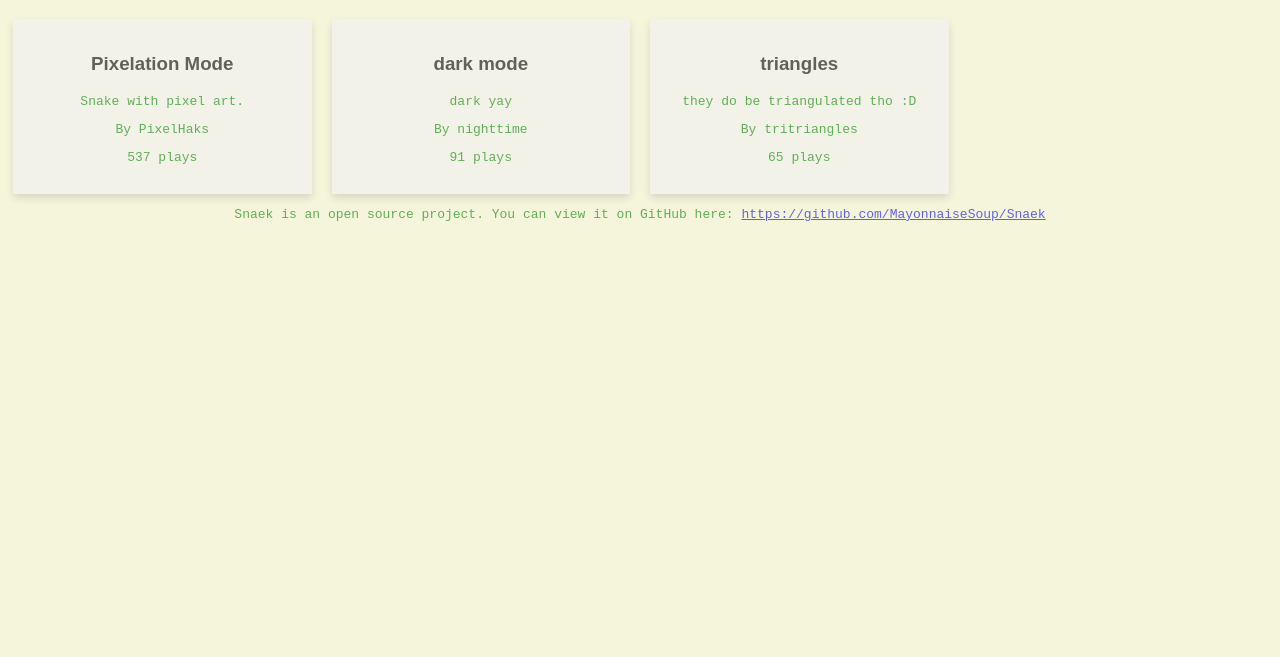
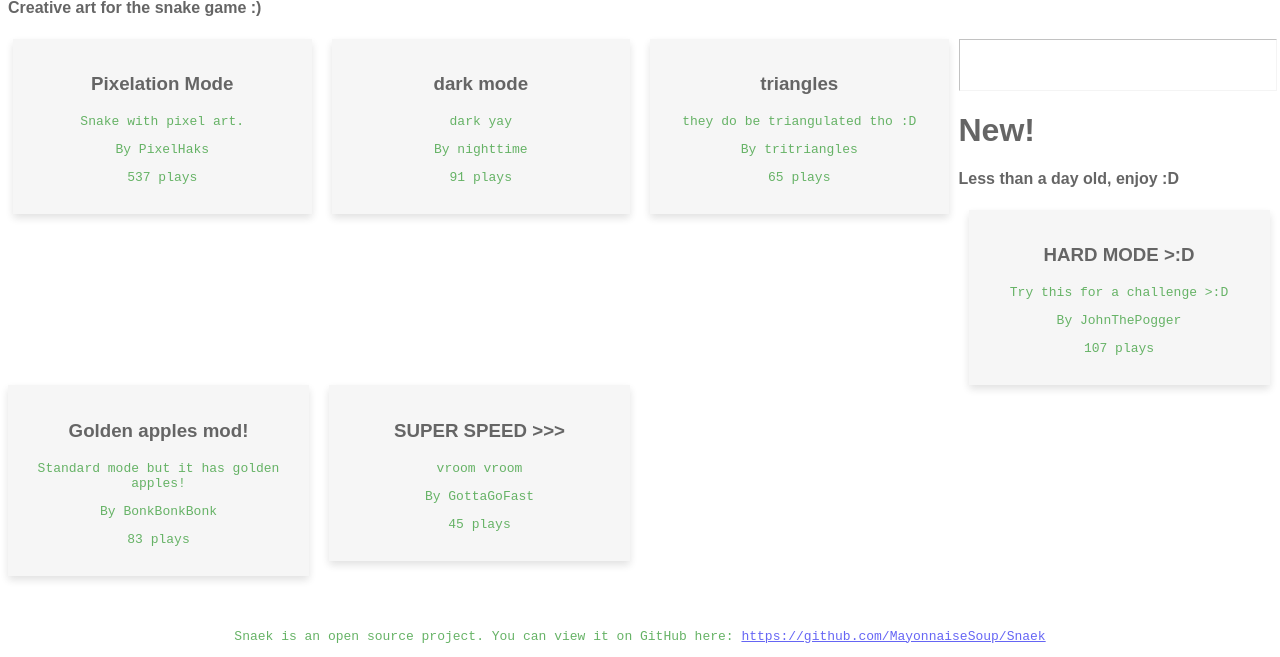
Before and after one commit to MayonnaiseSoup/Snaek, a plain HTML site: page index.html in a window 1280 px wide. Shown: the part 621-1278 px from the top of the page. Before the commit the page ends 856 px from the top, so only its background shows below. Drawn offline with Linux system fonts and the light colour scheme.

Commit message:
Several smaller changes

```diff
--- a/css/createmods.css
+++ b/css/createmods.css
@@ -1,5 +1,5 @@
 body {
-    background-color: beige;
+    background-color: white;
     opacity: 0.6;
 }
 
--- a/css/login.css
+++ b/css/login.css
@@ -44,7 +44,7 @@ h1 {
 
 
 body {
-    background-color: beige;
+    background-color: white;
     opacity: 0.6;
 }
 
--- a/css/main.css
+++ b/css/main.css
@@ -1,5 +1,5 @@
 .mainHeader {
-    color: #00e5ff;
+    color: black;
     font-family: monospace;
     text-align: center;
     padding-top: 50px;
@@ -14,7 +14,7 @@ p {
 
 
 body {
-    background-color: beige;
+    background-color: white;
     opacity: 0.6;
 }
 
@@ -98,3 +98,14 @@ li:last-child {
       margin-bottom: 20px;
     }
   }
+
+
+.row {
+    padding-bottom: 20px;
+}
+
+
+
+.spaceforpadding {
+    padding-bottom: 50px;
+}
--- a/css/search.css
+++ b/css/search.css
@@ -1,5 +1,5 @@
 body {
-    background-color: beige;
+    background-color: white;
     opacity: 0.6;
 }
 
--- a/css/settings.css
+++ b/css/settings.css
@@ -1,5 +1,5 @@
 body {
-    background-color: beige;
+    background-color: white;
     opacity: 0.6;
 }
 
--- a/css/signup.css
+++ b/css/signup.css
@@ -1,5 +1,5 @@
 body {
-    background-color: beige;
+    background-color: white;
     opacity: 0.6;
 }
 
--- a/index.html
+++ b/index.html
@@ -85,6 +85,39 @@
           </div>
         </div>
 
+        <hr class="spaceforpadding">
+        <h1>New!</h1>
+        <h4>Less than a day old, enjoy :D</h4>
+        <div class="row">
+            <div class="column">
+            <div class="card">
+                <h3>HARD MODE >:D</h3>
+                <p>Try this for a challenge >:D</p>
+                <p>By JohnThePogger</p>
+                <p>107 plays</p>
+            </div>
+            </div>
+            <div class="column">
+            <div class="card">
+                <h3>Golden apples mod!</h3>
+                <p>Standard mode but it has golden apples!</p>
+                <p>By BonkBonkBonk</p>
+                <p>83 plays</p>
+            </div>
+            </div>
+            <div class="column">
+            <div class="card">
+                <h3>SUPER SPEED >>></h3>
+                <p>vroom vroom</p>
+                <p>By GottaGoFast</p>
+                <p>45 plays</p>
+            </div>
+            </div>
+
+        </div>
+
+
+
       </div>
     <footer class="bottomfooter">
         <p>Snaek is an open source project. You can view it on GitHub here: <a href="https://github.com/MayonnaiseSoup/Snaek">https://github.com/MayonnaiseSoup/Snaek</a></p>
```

=======

• Directions for this task: Find the word "Snaek" in the entries, and copy every line it shows up in.

• Finished task:
Before and after one commit to MayonnaiseSoup/Snaek, a plain HTML site: page index.html in a window 1280 px wide. Shown: the part 621-1278 px from the top of the page. Before the commit the page ends 856 px from the top, so only its background shows below. Drawn offline with Linux system fonts and the light colour scheme.
         <p>Snaek is an open source project. You can view it on GitHub here: <a href="https://github.com/MayonnaiseSoup/Snaek">https://github.com/MayonnaiseSoup/Snaek</a></p>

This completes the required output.